• [Exercise description]: Tell how many lines below include the word "length". Only the number should appear.

Content starts

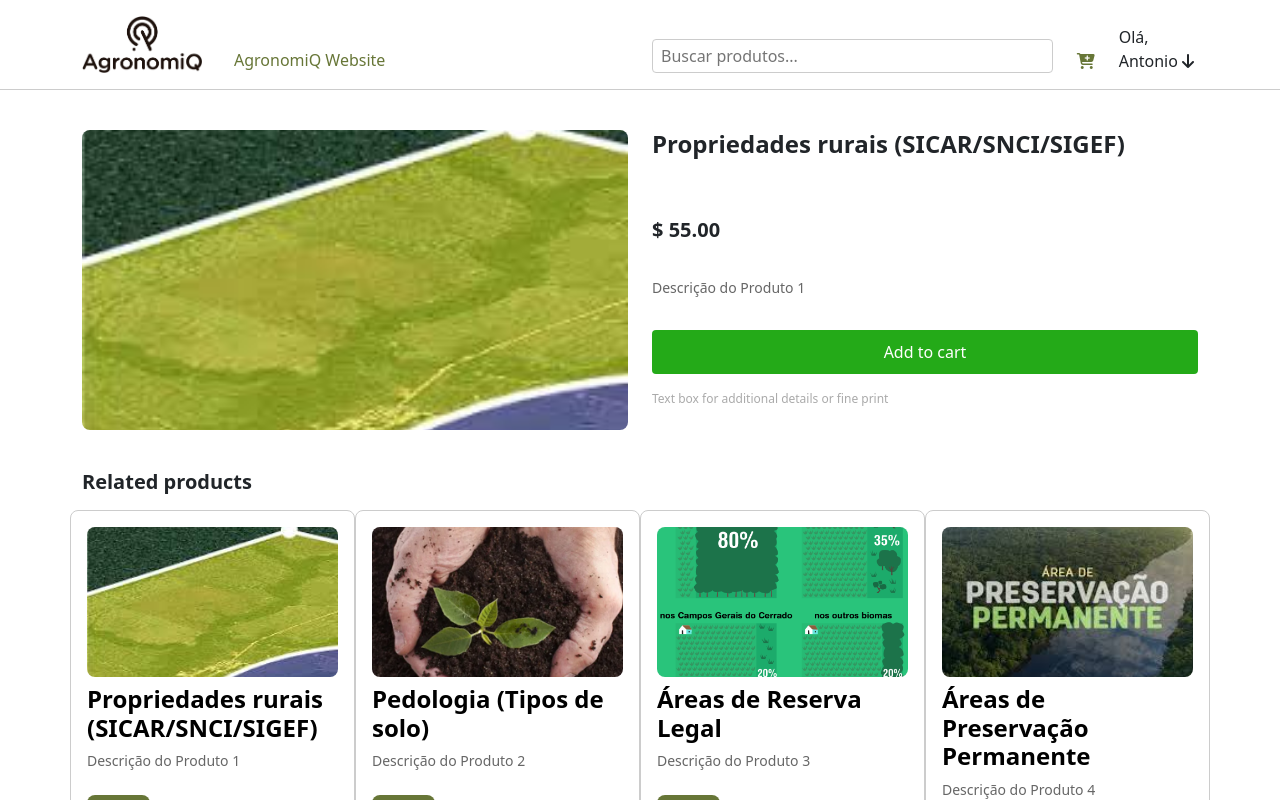
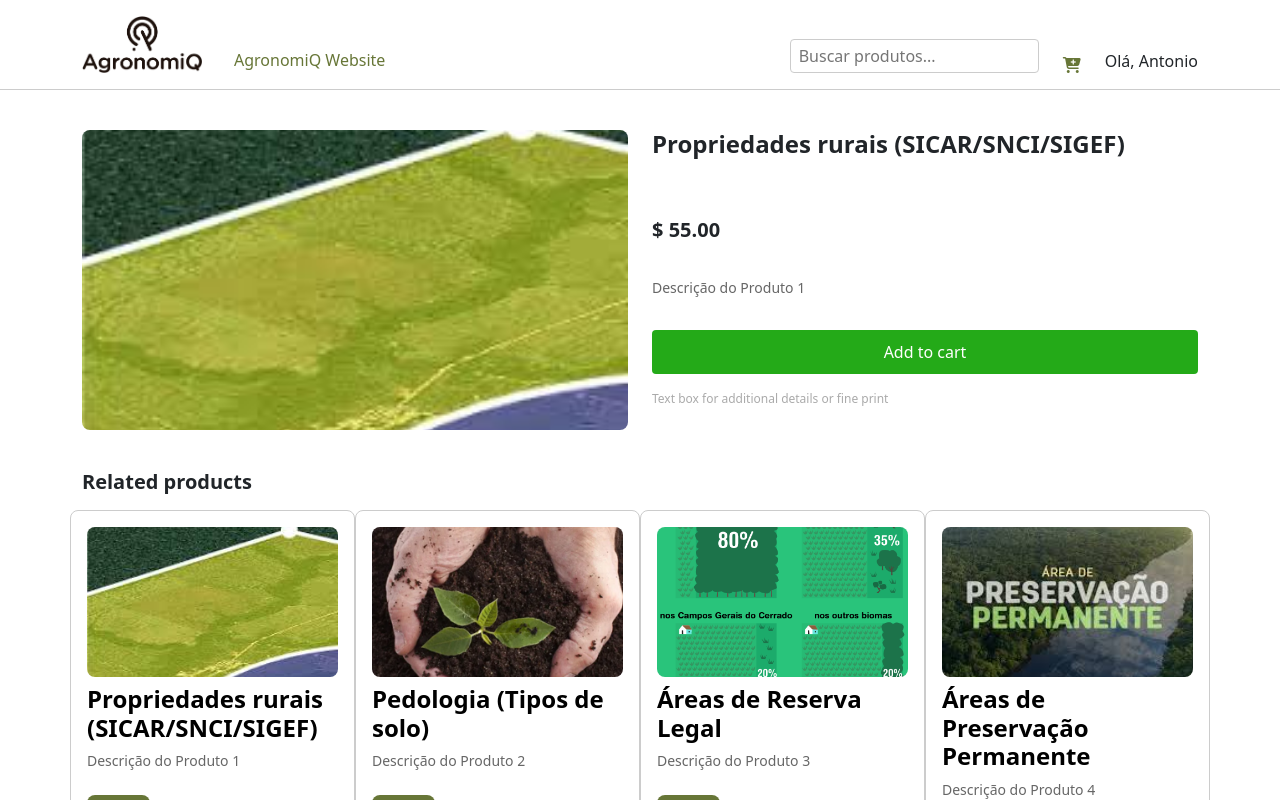
Before and after one commit to Thiago-AGQ/mkt-agq, a Vue app: page /mkt-agq/product/1 in a window 1280 px wide. Shown: the top 800 px of the page. Built offline with nearby package versions, Linux system fonts and the light colour scheme.

Commit message:
troca no estilo do input search bar

```diff
--- a/src/components/Header.vue
+++ b/src/components/Header.vue
@@ -38,7 +38,7 @@ const emitSearch = () => {
               class="search-bar" />
             <span class="cart"><i class="fa-solid fa-cart-plus" @click="toggleCart"></i><span v-if="cart.length"
                 class="cart-badge">{{ cart.length }}</span></span>
-            <span v-if="login">Olá, Antonio <i class="fa-solid fa-arrow-down"></i></span>
+            <span v-if="login">Olá, Antonio</span>
             <button v-else class="login-button">Login</button>
           </div>
         </div>
@@ -97,12 +97,14 @@ const emitSearch = () => {
   padding: 4px 8px;
   border: 1px solid #ccc;
   border-radius: 4px;
-  width: 100%;
 }
 
 .cart {
   cursor: pointer;
   color: #677637;
+  display: flex;
+  align-items: center;
+  justify-content: center;
 }
 
 .login-button {
```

Content ends

• [Exercise solution]: 2